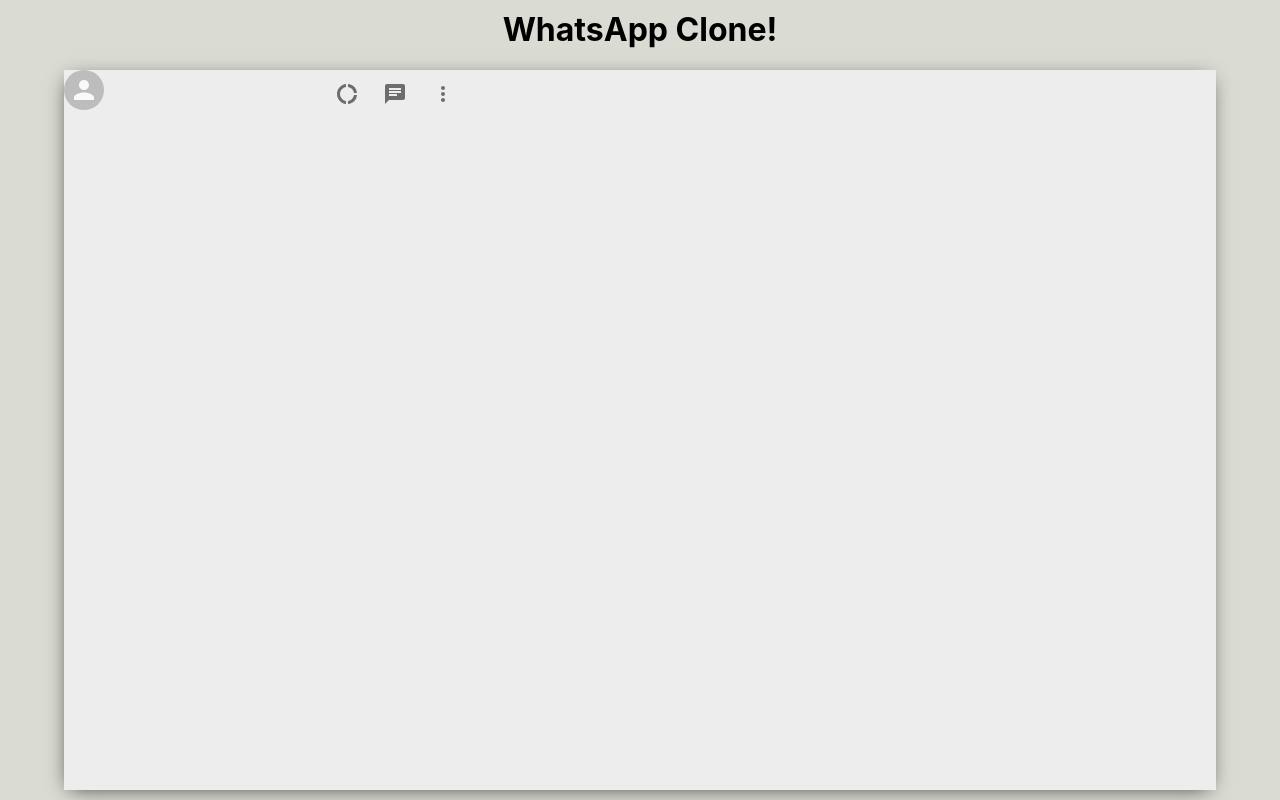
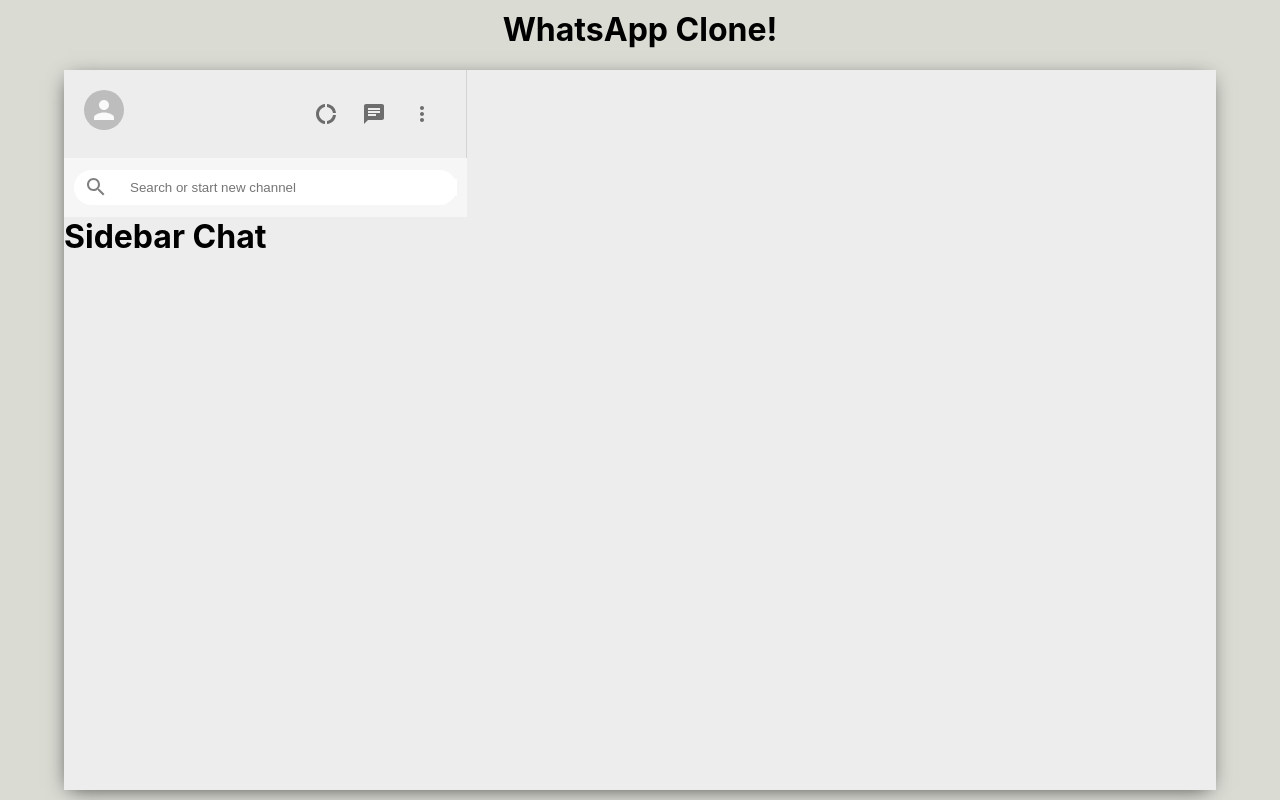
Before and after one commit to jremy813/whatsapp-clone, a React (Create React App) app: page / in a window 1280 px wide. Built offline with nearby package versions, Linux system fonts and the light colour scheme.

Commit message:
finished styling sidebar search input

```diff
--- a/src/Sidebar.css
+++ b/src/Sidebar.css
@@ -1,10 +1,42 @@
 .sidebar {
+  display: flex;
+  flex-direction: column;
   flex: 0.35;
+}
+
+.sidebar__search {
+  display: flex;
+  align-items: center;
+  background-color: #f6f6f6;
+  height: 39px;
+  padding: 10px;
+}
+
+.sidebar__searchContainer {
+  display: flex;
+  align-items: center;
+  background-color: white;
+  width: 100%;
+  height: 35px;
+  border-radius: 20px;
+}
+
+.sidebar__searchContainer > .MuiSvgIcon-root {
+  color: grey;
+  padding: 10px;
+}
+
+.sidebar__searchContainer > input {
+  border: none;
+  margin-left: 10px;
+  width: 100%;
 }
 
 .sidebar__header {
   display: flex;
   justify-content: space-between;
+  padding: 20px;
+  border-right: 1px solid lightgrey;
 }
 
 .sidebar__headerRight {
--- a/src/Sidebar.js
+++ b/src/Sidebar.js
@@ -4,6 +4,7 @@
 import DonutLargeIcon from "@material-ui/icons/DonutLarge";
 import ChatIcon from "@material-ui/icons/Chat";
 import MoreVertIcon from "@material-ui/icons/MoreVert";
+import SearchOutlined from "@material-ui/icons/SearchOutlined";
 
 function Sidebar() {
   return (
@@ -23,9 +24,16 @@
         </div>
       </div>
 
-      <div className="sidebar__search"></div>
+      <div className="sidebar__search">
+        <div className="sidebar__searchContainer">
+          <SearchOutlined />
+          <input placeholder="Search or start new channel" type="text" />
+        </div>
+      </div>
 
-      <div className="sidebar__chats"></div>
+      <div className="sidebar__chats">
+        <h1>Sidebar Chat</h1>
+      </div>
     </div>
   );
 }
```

********

### Assigned task
The result should be the same data as above, line for line, with the pictures gone.

### Solution to this task
Before and after one commit to jremy813/whatsapp-clone, a React (Create React App) app: page / in a window 1280 px wide. Built offline with nearby package versions, Linux system fonts and the light colour scheme.

Commit message:
finished styling sidebar search input

```diff
--- a/src/Sidebar.css
+++ b/src/Sidebar.css
@@ -1,10 +1,42 @@
 .sidebar {
+  display: flex;
+  flex-direction: column;
   flex: 0.35;
+}
+
+.sidebar__search {
+  display: flex;
+  align-items: center;
+  background-color: #f6f6f6;
+  height: 39px;
+  padding: 10px;
+}
+
+.sidebar__searchContainer {
+  display: flex;
+  align-items: center;
+  background-color: white;
+  width: 100%;
+  height: 35px;
+  border-radius: 20px;
+}
+
+.sidebar__searchContainer > .MuiSvgIcon-root {
+  color: grey;
+  padding: 10px;
+}
+
+.sidebar__searchContainer > input {
+  border: none;
+  margin-left: 10px;
+  width: 100%;
 }
 
 .sidebar__header {
   display: flex;
   justify-content: space-between;
+  padding: 20px;
+  border-right: 1px solid lightgrey;
 }
 
 .sidebar__headerRight {
--- a/src/Sidebar.js
+++ b/src/Sidebar.js
@@ -4,6 +4,7 @@
 import DonutLargeIcon from "@material-ui/icons/DonutLarge";
 import ChatIcon from "@material-ui/icons/Chat";
 import MoreVertIcon from "@material-ui/icons/MoreVert";
+import SearchOutlined from "@material-ui/icons/SearchOutlined";
 
 function Sidebar() {
   return (
@@ -23,9 +24,16 @@
         </div>
       </div>
 
-      <div className="sidebar__search"></div>
+      <div className="sidebar__search">
+        <div className="sidebar__searchContainer">
+          <SearchOutlined />
+          <input placeholder="Search or start new channel" type="text" />
+        </div>
+      </div>
 
-      <div className="sidebar__chats"></div>
+      <div className="sidebar__chats">
+        <h1>Sidebar Chat</h1>
+      </div>
     </div>
   );
 }
```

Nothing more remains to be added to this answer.